James Myers- Wilderness Ranger Intern Appalachian State University Training/Boulder Creek Trail 211 15 May - 4 June/June 12-20 Nez-Perce Clearwater National Forest
TRAINING May 15-June 4 I arrived at orientation with several emotions running through my body. I was super excited to begin my summer and start a new adventure, I was also worried because I had no Wilderness experience and wasn’t sure how behind the curve I would be. We jumped right into training on day one and my worries quickly vanished. Getting hands-on experience with the crosscut and practicing the various types of trail work, such as re-tread, left me feeling more confident and prepared for my first hitch. The Wilderness First Responder course gave me additional confidence knowing my teammates and myself would be able to properly respond in the event of an emergency.
BACK COUNTRY TRAIL WORK June 12-20 Our first day started off with an eight-mile hike clearing Boulder Creek Trail 211 to Horse Camp. I was still a bit nervous going into this hitch because it would be my first official time doing trail work, but as we settled into the journey and began getting our hands dirty my feelings calmed. The following three days were long working days, we set up a gravity water system for the stock animals. The stock carried our group dinners for the hitch. I will be forever grateful for Erika, the Forest Service Ranger, that provided us with pack support and helped us clear Trail 211. We were able to clear up to Fish Lake Saddle. At that point the snowpack became too deep for us to continue trail work.
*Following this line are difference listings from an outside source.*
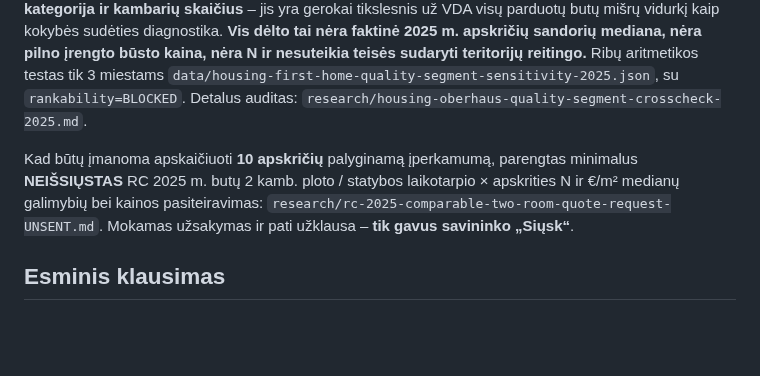
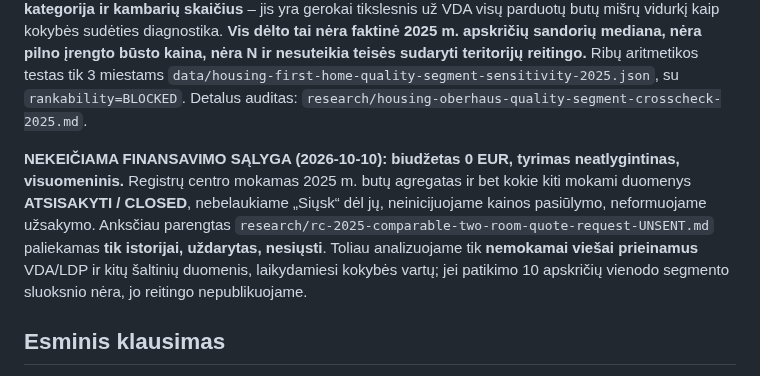
Before and after one commit to olemoz1977/Demografin-situacija, a Markdown page: research/housing-first-home-fertility-question-2024-2025.md, the part around the change. GitHub-like rendering; blank space fills up the shorter version.

Commit message:
research: enforce permanent zero-EUR budget and close unsent paid RC request path

```diff
--- a/research/housing-first-home-fertility-question-2024-2025.md
+++ b/research/housing-first-home-fertility-question-2024-2025.md
@@ -31,7 +31,7 @@
 
 2026-10-10 patikrinta UAB „OBER-HAUS“ 2025 m. sausio ir gruodžio **2 kambarių naujos statybos dalinės apdailos butų gyvenamuosiuose rajonuose** rinkos €/m² **nuo–iki** lentelė 6 miestuose (įskaitant Druskininkus). Tai pirmasis šiame tyrime išsaugotas šaltinis, kuriame **atskiriama statybos / apdailos kategorija ir kambarių skaičius** – jis yra gerokai tikslesnis už VDA visų parduotų butų mišrų vidurkį kaip kokybės sudėties diagnostika. **Vis dėlto tai nėra faktinė 2025 m. apskričių sandorių mediana, nėra pilno įrengto būsto kaina, nėra N ir nesuteikia teisės sudaryti teritorijų reitingo.** Ribų aritmetikos testas tik 3 miestams `data/housing-first-home-quality-segment-sensitivity-2025.json`, su `rankability=BLOCKED`. Detalus auditas: `research/housing-oberhaus-quality-segment-crosscheck-2025.md`.
 
-Kad būtų įmanoma apskaičiuoti **10 apskričių** palyginamą įperkamumą, parengtas minimalus **NEIŠSIŲSTAS** RC 2025 m. butų 2 kamb. ploto / statybos laikotarpio × apskrities N ir €/m² medianų galimybių bei kainos pasiteiravimas: `research/rc-2025-comparable-two-room-quote-request-UNSENT.md`. Mokamas užsakymas ir pati užklausa – **tik gavus savininko „Siųsk“**.
+**NEKEIČIAMA FINANSAVIMO SĄLYGA (2026-10-10): biudžetas 0 EUR, tyrimas neatlygintinas, visuomeninis.** Registrų centro mokamas 2025 m. butų agregatas ir bet kokie kiti mokami duomenys **ATSISAKYTI / CLOSED**, nebelaukiame „Siųsk“ dėl jų, neinicijuojame kainos pasiūlymo, neformuojame užsakymo. Anksčiau parengtas `research/rc-2025-comparable-two-room-quote-request-UNSENT.md` paliekamas **tik istorijai, uždarytas, nesiųsti**. Toliau analizuojame tik **nemokamai viešai prieinamus** VDA/LDP ir kitų šaltinių duomenis, laikydamiesi kokybės vartų; jei patikimo 10 apskričių vienodo segmento sluoksnio nėra, jo reitingo nepublikuojame.
 
 ## Esminis klausimas
 
```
Day four we woke up to pouring rain with no sign of clearing. Being a US war Veteran, I’d packed my motivational t-shirt (just for such an occasion) with “Embrace the Suck” written across the front. Wearing the shirt is a morale boost for me, I put it on that morning – I needed it. I also hoped that the shirt would be motivation for the group.
We set out to clear Long Lake trail in the pouring rain – yep, “suck”. We tackled a huge mess of downed large and medium-sized trees for our first task of the day, by that point we were all nice and wet with thoroughly soaked boots. Despite the curveball Mother Nature threw at us, and all the downed trees that needed to be removed, we prevailed and remained in high spirits and cleared most of the trail that day and finished Long Lake Trail the next day. The team pretty much stayed wet for the remainder of the hitch, but as conditions worsened our teamwork grew. We fed off each other’s energy and accomplished the objectives of the hitch. The smiling faces and thank-you’s from hikers using the trails made every second of the “suck” worth it. I’m excited to continue working with my teammates and can’t think of a better crew to “Embrace the Suck” and enjoy this magnificent landscape with.